My father – the inspiration for the cooking show paper – has asked me a couple times over the years regarding the engineering/automotive sector, when they knew something was wrong; what should we do? But like so many other sectors, it gets brushed aside.
There’s money involved.
My local hockey club can’t figure out how to go public, so it’s no wonder that public health agencies can’t figure it out either.
Yet the job of public health, no matter how many political assholes, no matter how many impediments, and no matter how many dog bites you have to investigate, is to protect public health.
That doesn’t always (rarely) happen.
Anyone can search barfblog.com under the phrase “going public” and find hundreds of incidents of people acting like shits.
But this is important shit, because credibility depends on transparency and trust and truthiness (at least in my idyllic world-view).

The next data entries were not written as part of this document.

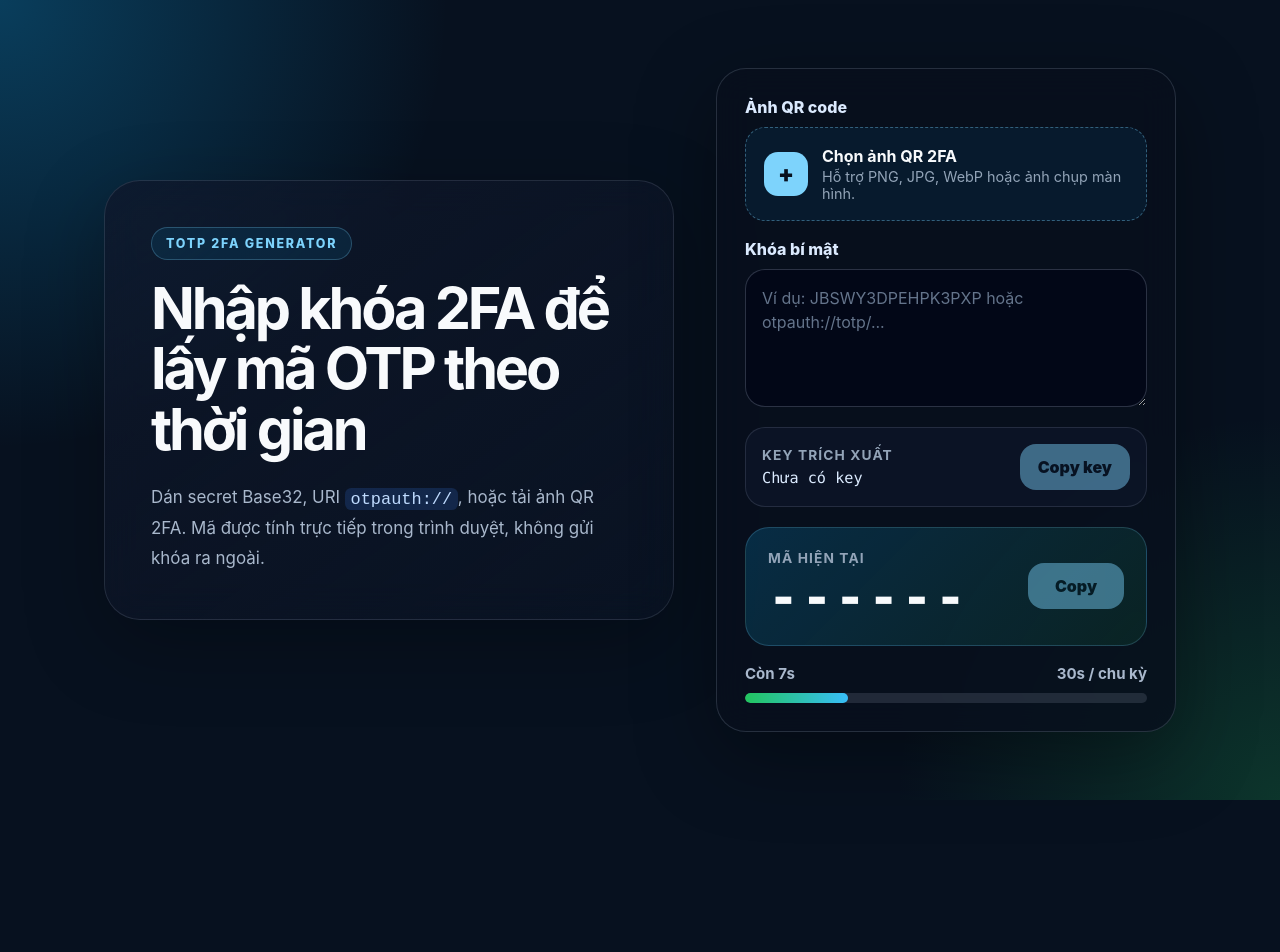
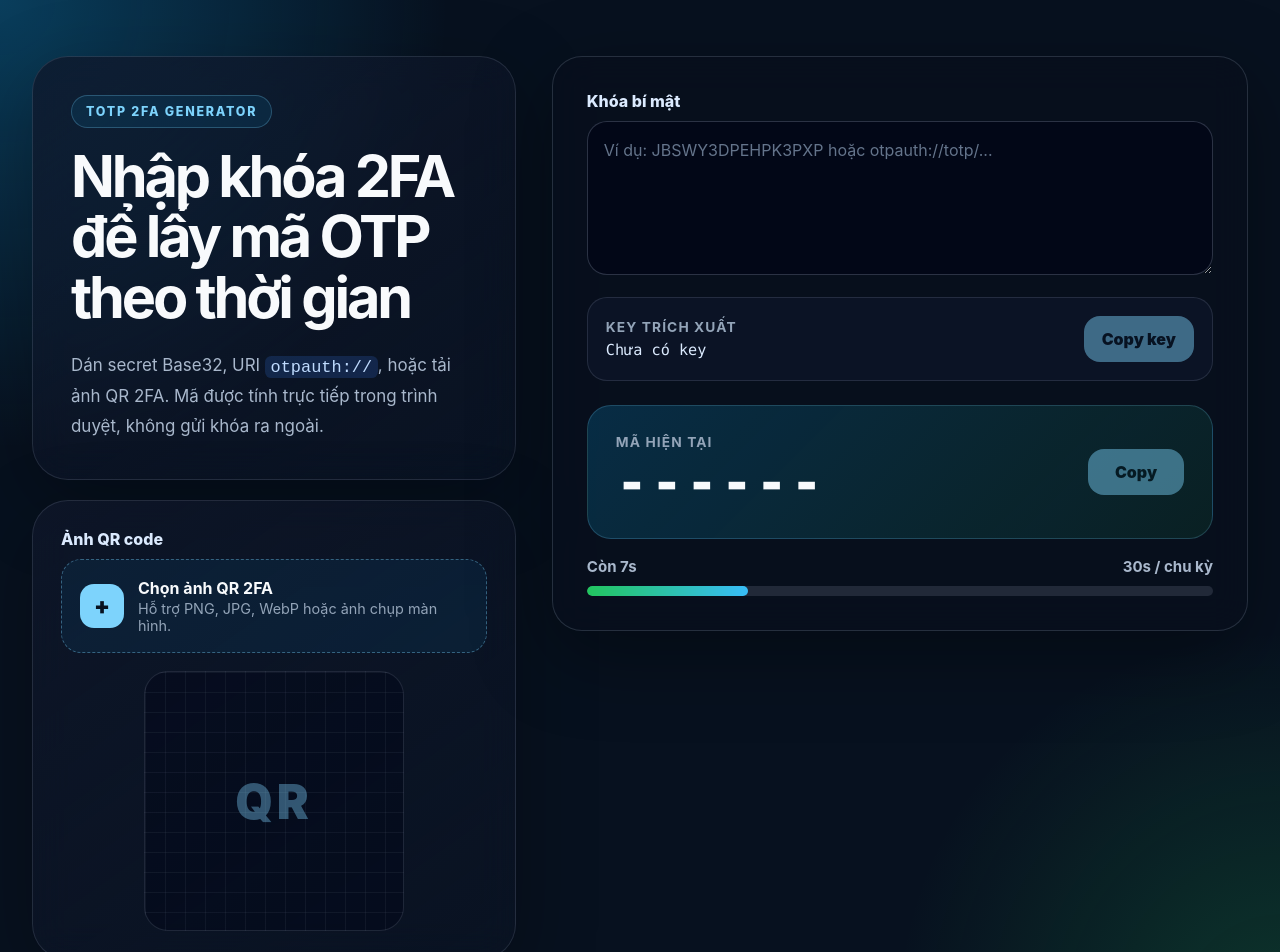
Before and after one commit to manhavn/otp2faweb, a Svelte app: page / in a window 1280 px wide. Shown: the top 952 px of the page. Before the commit the page ends 800 px from the top, so only its background shows below. Built offline with nearby package versions, Linux system fonts and the light colour scheme.

Commit message:
Rebalance QR layout

```diff
--- a/src/App.svelte
+++ b/src/App.svelte
@@ -172,6 +172,7 @@
 </script>
 
 <main class="shell">
+  <aside class="side-column">
     <section class="hero-card" aria-labelledby="title">
       <p class="eyebrow">TOTP 2FA Generator</p>
       <h1 id="title">Nhập khóa 2FA để lấy mã OTP theo thời gian</h1>
@@ -181,7 +182,7 @@
       </p>
     </section>
 
-  <section class="panel" aria-label="Tạo mã OTP">
+    <section class="qr-card" aria-label="Nhập ảnh QR code">
       <label for="qr-image">Ảnh QR code</label>
       <div class="upload-box">
         <input id="qr-image" type="file" accept="image/*" onchange={decodeQrImage} />
@@ -193,12 +194,17 @@
 
       {#if qrPreview}
         <img class="qr-preview" src={qrPreview} alt="Ảnh QR đã chọn" />
+      {:else}
+        <div class="qr-placeholder" aria-hidden="true">QR</div>
       {/if}
 
       {#if qrError}
         <p class="error">{qrError}</p>
       {/if}
+    </section>
+  </aside>
 
+  <section class="panel" aria-label="Tạo mã OTP">
     <label for="secret">Khóa bí mật</label>
     <textarea
       id="secret"
--- a/src/app.css
+++ b/src/app.css
@@ -44,23 +44,35 @@ code {
 }
 
 .shell {
-  width: min(1120px, 100%);
+  width: min(1360px, 100%);
   min-height: 100vh;
   margin: 0 auto;
-  padding: 64px 24px;
+  padding: 56px 32px;
   display: grid;
-  grid-template-columns: minmax(0, 1fr) minmax(340px, 460px);
-  align-items: center;
-  gap: 42px;
+  grid-template-columns: minmax(320px, 0.82fr) minmax(560px, 1.18fr);
+  align-items: start;
+  gap: 36px;
 }
 
-.hero-card {
-  padding: 46px;
+.side-column {
+  position: sticky;
+  top: 56px;
+  display: grid;
+  gap: 20px;
+}
+
+.hero-card,
+.qr-card {
+  padding: 38px;
   border: 1px solid rgba(148, 163, 184, 0.18);
   border-radius: 36px;
   background: linear-gradient(145deg, rgba(15, 23, 42, 0.78), rgba(15, 23, 42, 0.32));
   box-shadow: 0 24px 80px rgba(0, 0, 0, 0.28);
   backdrop-filter: blur(18px);
+}
+
+.qr-card {
+  padding: 28px;
 }
 
 .eyebrow {
@@ -87,7 +99,7 @@ h1 {
 }
 
 .intro {
-  max-width: 620px;
+  max-width: 540px;
   margin: 24px 0 0;
   color: #a9b8cc;
   font-size: 1.06rem;
@@ -97,7 +109,7 @@ h1 {
 .panel {
   border: 1px solid rgba(148, 163, 184, 0.22);
   border-radius: 30px;
-  padding: 28px;
+  padding: 34px;
   background: rgba(8, 15, 29, 0.82);
   box-shadow: 0 24px 80px rgba(0, 0, 0, 0.36);
   backdrop-filter: blur(18px);
@@ -164,18 +176,37 @@ label:not(:first-child) {
 
 .qr-preview {
   display: block;
-  width: 108px;
-  height: 108px;
-  margin-top: 12px;
+  width: min(100%, 260px);
+  aspect-ratio: 1;
+  margin: 18px auto 0;
   border: 1px solid rgba(148, 163, 184, 0.22);
-  border-radius: 18px;
+  border-radius: 24px;
   object-fit: cover;
   background: #fff;
 }
 
+.qr-placeholder {
+  display: grid;
+  width: min(100%, 260px);
+  aspect-ratio: 1;
+  margin: 18px auto 0;
+  place-items: center;
+  border: 1px solid rgba(148, 163, 184, 0.18);
+  border-radius: 24px;
+  color: rgba(125, 211, 252, 0.38);
+  background:
+    linear-gradient(90deg, rgba(148, 163, 184, 0.08) 1px, transparent 1px),
+    linear-gradient(rgba(148, 163, 184, 0.08) 1px, transparent 1px),
+    rgba(2, 6, 23, 0.44);
+  background-size: 20px 20px;
+  font-size: 3rem;
+  font-weight: 900;
+  letter-spacing: 0.08em;
+}
+
 textarea {
   width: 100%;
-  min-height: 138px;
+  min-height: 154px;
   resize: vertical;
   border: 1px solid rgba(148, 163, 184, 0.28);
   border-radius: 20px;
@@ -207,31 +238,31 @@ textarea::placeholder {
 }
 
 .otp-card {
-  margin-top: 20px;
+  margin-top: 24px;
   display: flex;
   align-items: center;
   justify-content: space-between;
   gap: 18px;
   border: 1px solid rgba(125, 211, 252, 0.2);
   border-radius: 24px;
-  padding: 22px;
+  padding: 28px;
   background: linear-gradient(135deg, rgba(14, 165, 233, 0.2), rgba(34, 197, 94, 0.1));
 }
 
 .key-card {
-  margin-top: 16px;
+  margin-top: 18px;
   display: flex;
   align-items: center;
   justify-content: space-between;
   gap: 14px;
   border: 1px solid rgba(148, 163, 184, 0.18);
   border-radius: 20px;
-  padding: 16px;
+  padding: 18px;
   background: rgba(15, 23, 42, 0.72);
 }
 
 .key-card p {
-  max-width: 260px;
+  max-width: 420px;
   margin: 0;
   color: #dbeafe;
   font-family: 'SFMono-Regular', Consolas, 'Liberation Mono', monospace;
@@ -253,7 +284,7 @@ textarea::placeholder {
   margin: 0;
   color: #f8fafc;
   font-family: 'SFMono-Regular', Consolas, 'Liberation Mono', monospace;
-  font-size: clamp(2rem, 6vw, 3.2rem);
+  font-size: clamp(2.1rem, 5vw, 3.35rem);
   font-weight: 900;
   line-height: 1;
   letter-spacing: 0.05em;
@@ -333,6 +364,18 @@ dd {
   overflow-wrap: anywhere;
 }
 
+@media (max-width: 1120px) {
+  .shell {
+    grid-template-columns: minmax(280px, 0.72fr) minmax(480px, 1.28fr);
+  }
+
+  .hero-card,
+  .qr-card,
+  .panel {
+    padding: 28px;
+  }
+}
+
 @media (max-width: 860px) {
   .shell {
     min-height: auto;
@@ -340,7 +383,12 @@ dd {
     grid-template-columns: 1fr;
   }
 
+  .side-column {
+    position: static;
+  }
+
   .hero-card,
+  .qr-card,
   .panel {
     border-radius: 24px;
     padding: 24px;
```
Lines whose indentation alone changed are shown as unchanged.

Public health is under siege.
The science is there, the outbreaks are there. Go public.
Or at least explain the process so mere mortals can understand.
Going public: Early disclosure of food risks for the benefit of public health
NEHA, Volume 79.7, Pages 8-14
Benjamin Chapman, Maria Sol Erdozaim, Douglas Powell
Often during an outbreak of foodborne illness, there are health officials who have data indicating that there is a risk prior to notifying the public. During the lag period between the first public health signal and some release of public information, there are decision makers who are weighing evidence with the impacts of going public.
Multiple agencies and analysts have lamented that there is not a common playbook or decision tree for how public health agencies determine what information to release and when. Regularly, health authorities suggest that how and when public information is released is evaluated on a case-by-case basis without sharing the steps and criteria used to make decisions. Information provision on its own is not enough.
Risk communication, to be effective and grounded in behavior theory, should provide control measure options for risk management decisions. There is no indication in the literature that consumers benefit from paternalistic protection decisions to guard against information overload. A review of the risk communication literature related to outbreaks, as well as case studies of actual incidents, are explored and a blueprint for health authorities to follow is provided.